===== Material for this exercise =====
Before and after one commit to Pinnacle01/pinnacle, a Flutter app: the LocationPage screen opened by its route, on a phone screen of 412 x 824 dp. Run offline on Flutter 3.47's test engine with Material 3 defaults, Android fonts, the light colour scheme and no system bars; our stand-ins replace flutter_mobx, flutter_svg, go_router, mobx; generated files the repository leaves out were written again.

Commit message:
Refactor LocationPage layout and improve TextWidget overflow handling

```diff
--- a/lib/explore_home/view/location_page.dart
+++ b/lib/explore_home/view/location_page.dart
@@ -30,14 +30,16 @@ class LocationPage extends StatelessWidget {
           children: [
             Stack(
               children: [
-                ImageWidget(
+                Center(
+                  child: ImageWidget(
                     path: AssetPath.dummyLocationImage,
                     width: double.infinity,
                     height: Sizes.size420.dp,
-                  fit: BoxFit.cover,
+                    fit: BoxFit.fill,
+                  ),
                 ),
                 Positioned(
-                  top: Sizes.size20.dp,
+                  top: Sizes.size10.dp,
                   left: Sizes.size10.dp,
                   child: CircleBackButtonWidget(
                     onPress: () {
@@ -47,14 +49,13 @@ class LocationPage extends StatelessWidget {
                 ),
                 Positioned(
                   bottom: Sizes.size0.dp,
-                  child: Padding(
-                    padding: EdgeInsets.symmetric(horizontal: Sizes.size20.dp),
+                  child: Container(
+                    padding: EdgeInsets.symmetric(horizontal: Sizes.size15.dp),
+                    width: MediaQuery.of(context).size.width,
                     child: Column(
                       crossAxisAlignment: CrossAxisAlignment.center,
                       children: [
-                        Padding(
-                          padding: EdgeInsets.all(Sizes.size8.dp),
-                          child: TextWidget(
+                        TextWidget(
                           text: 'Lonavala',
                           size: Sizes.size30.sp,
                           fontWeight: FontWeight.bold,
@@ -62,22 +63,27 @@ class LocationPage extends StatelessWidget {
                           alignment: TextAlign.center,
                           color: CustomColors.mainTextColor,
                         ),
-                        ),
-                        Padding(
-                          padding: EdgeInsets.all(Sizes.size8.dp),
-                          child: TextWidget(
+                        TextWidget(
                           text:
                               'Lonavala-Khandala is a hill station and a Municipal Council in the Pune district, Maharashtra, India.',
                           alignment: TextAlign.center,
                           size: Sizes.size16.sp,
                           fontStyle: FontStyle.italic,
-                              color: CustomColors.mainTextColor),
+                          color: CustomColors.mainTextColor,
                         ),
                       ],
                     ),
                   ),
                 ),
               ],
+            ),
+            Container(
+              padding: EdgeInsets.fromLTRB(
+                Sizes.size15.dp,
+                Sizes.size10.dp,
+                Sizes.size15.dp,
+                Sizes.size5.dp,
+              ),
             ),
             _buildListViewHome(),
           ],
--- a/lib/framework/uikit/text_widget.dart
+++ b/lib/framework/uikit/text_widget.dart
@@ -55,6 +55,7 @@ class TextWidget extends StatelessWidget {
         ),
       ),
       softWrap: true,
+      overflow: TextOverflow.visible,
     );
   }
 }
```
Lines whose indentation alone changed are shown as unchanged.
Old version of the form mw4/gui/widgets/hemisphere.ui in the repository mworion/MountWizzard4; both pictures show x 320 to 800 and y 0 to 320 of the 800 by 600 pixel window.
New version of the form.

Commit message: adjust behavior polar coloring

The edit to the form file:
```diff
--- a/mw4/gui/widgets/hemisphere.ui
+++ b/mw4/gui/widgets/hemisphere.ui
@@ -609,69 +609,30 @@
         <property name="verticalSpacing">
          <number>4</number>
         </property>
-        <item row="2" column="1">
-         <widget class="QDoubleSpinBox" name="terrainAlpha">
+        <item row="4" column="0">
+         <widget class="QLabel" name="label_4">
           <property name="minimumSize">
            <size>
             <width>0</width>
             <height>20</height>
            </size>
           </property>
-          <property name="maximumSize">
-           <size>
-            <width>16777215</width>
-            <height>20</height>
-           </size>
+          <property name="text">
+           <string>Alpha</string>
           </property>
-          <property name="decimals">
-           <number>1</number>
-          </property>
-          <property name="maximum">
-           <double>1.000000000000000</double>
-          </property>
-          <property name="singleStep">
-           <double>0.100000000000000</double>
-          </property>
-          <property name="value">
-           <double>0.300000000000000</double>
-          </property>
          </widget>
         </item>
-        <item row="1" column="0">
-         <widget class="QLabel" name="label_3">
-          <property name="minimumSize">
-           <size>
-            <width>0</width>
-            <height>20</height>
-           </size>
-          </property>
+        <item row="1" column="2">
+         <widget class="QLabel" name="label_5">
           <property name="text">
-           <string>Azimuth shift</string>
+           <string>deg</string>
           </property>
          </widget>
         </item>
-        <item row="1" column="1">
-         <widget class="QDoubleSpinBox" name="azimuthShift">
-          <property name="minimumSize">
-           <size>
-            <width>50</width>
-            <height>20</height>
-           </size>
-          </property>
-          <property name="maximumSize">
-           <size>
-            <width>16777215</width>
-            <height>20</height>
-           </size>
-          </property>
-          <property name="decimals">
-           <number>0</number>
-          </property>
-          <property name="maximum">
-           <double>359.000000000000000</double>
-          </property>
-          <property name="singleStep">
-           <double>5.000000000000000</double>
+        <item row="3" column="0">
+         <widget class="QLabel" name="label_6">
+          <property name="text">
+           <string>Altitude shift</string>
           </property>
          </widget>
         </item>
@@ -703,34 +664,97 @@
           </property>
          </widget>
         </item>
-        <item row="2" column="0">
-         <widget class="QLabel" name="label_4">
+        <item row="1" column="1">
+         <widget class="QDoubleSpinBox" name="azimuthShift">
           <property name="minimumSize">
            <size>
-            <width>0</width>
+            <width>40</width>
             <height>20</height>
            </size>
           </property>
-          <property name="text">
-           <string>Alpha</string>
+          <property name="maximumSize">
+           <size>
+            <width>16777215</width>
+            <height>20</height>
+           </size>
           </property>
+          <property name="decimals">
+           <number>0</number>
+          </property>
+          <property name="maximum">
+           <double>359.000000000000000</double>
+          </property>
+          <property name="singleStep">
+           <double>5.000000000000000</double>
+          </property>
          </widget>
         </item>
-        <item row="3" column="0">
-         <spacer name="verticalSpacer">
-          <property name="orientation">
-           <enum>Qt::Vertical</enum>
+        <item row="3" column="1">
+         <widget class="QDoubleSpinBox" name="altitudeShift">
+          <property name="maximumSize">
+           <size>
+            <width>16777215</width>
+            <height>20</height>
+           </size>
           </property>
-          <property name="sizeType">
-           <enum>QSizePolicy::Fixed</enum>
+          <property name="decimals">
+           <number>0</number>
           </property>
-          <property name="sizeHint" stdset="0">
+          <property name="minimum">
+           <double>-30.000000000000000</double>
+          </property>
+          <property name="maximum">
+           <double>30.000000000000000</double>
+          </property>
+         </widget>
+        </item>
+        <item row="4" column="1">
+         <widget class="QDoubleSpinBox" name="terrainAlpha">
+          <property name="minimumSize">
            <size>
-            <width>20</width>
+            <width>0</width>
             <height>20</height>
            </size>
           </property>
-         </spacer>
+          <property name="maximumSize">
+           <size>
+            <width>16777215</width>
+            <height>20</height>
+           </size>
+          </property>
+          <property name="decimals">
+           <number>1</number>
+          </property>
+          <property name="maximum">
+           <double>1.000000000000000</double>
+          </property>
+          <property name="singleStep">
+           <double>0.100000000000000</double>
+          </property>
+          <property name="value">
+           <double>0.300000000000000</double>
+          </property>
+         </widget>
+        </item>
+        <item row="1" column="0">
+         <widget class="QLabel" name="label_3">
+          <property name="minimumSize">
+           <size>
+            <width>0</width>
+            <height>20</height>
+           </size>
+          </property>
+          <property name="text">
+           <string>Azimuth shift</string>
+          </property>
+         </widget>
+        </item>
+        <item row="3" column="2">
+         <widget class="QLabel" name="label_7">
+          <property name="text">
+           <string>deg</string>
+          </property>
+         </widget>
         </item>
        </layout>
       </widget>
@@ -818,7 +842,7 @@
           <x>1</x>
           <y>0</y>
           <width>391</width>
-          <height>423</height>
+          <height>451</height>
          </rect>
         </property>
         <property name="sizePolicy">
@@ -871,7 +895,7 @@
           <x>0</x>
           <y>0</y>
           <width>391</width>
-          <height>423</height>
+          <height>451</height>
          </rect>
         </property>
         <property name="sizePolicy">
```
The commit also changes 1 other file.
=====
• **What to produce**
Which lines above contain the word "dart"? Copy each of them.

• **Problem solution**
--- a/lib/explore_home/view/location_page.dart
+++ b/lib/explore_home/view/location_page.dart
--- a/lib/framework/uikit/text_widget.dart
+++ b/lib/framework/uikit/text_widget.dart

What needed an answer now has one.